Before we treat the basic due process question, we point out that we find no merit in some of appellant's factual premises. We find no basis for the contention that there is no evidence Kelley Shepherd has suffered any psychological injury. We have no reason to relate the revolting evidence in detail, but we cannot comprehend the argument that there was no basis for a finding of psychological injury to an eight-year-old female, by reason of the acts of her 39-year-old father. There was testimony that he would talk her and her eight-year-old girl friend into putting on "strip acts" in the presence of boys under 13 years of age; would, at least permit, if not encourage, some of these boys to disrobe on some of these occasions; and would disrobe himself on some of these occasions, and not only fondle this child about her private parts, but lay on top of her, put his "woo-woo" in her and move up and down, all in the presence of her girl friend and the male children, who, in his presence, sometimes did the same thing he did. It is also difficult to find any mitigation in the fact that Larry Shepherd observed, permitted and perhaps encouraged the male children to engage in intercourse with his daughter.

The details of appellant's "mental and sexual illness" and the details pertaining to his treatment were related to the jury in considerable detail. It was no doubt considered by the jury, even though no...

To continue reading

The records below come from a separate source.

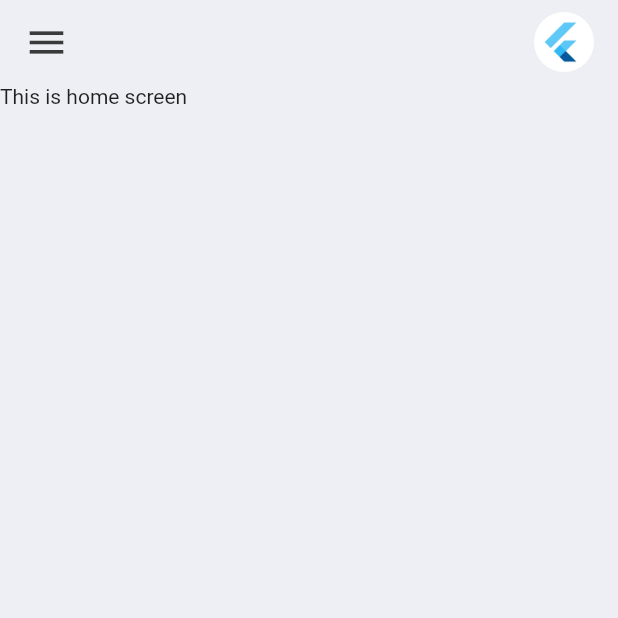
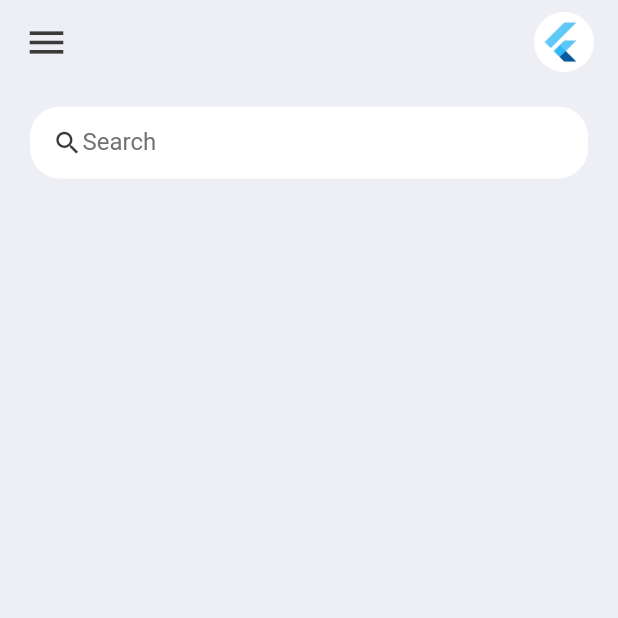
Before and after one commit to philip2998/flutter_ToDo_app, a Flutter app: the Home screen opened directly, on a phone screen of 412 x 824 dp, the top half of it. Run offline on Flutter 3.47's test engine with Material 2 defaults, Android fonts, the phone set to English and light mode, and no system bars.

Commit message:
Created Search box

```diff
--- a/lib/screens/home.dart
+++ b/lib/screens/home.dart
@@ -10,7 +10,8 @@ class Home extends StatelessWidget {
         backgroundColor: tdBGColor,
         appBar: _buildAppBar(),
         body: Container(
-          child: Text('This is home screen'),
+          padding: EdgeInsets.symmetric(horizontal: 20, vertical: 15),
+          child: SearchBox(),
         ));
   }
 
@@ -35,3 +36,34 @@ class Home extends StatelessWidget {
     );
   }
 }
+
+class SearchBox extends StatelessWidget {
+  const SearchBox({
+    super.key,
+  });
+
+  @override
+  Widget build(BuildContext context) {
+    return Column(
+      children: [
+        Container(
+          padding: EdgeInsets.symmetric(horizontal: 15),
+          decoration: BoxDecoration(
+            color: Colors.white,
+            borderRadius: BorderRadius.circular(20),
+          ),
+          child: TextField(
+            decoration: InputDecoration(
+                contentPadding: EdgeInsets.all(0),
+                prefixIcon: Icon(Icons.search, color: tdBlack, size: 20),
+                prefixIconConstraints:
+                    BoxConstraints(maxHeight: 20, maxWidth: 25),
+                border: InputBorder.none,
+                hintText: 'Search',
+                hintStyle: TextStyle(color: tdGrey)),
+          ),
+        )
+      ],
+    );
+  }
+}
```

Request your trial
14 cases
  • Kitchen v. State, CR
    • United States
    • Supreme Court of Arkansas
    • November 10, 1980
    ...Even then we search only for rulings on objections and motions which were adverse to the appellant. See Shepherd v. State, 270 Ark. ---, 605 S.W.2d 414 (1980); Hulsey v. State, 268 Ark. ---, 595 S.W.2d 934, 935 (1980); Jenkins v. State, 222 Ark. 511, 261 S.W.2d Even though appellant recites......
  • Waters v. State, CR
    • United States
    • Supreme Court of Arkansas
    • November 10, 1980
    ...the arguments advanced on this point are the same ones advanced and rejected by us in Shepherd v. State, 270 Ark. ---, [271 Ark. 45] 605 S.W.2d 414 (1980) and Wicks v. State, supra. Upon the authority of those cases, we hold this argument to be without Appellants argue that there was insuff......
  • Thornton v. CAMC, Etc., 15329
    • United States
    • Supreme Court of West Virginia
    • July 8, 1983
    ...cert. denied, 414 U.S. 876, 94 S.Ct. 42, 38 L.Ed.2d 122; Purcell v. Zimbelman, 18 Ariz.App. 75, 500 P.2d 335 (1972); Shepherd v. State, 270 Ark. 457, 605 S.W.2d 414 (1980); Fleming v. Prince George's County, 277 Md. 655, 358 A.2d 892 (1976); Jones v. Bloom, 388 Mich. 98, 200 N.W.2d 196 (197......
  • Wicks v. State, CR
    • United States
    • Supreme Court of Arkansas
    • October 20, 1980
    ...present case that we adhere to our view that such guidelines are unnecessary except in capital cases. Shepherd v. State, 270 Ark. ---, 605 S.W.2d 414 (Sept. 29, 1980); Rogers v. State, 265 Ark. 945, 582 S.W.2d 7 (1979). It is the finality of a death sentence that makes capital cases unique.......
  • Request a trial to view additional results

VLEX uses login cookies to provide you with a better browsing experience. If you click on 'Accept' or continue browsing this site we consider that you accept our cookie policy. ACCEPT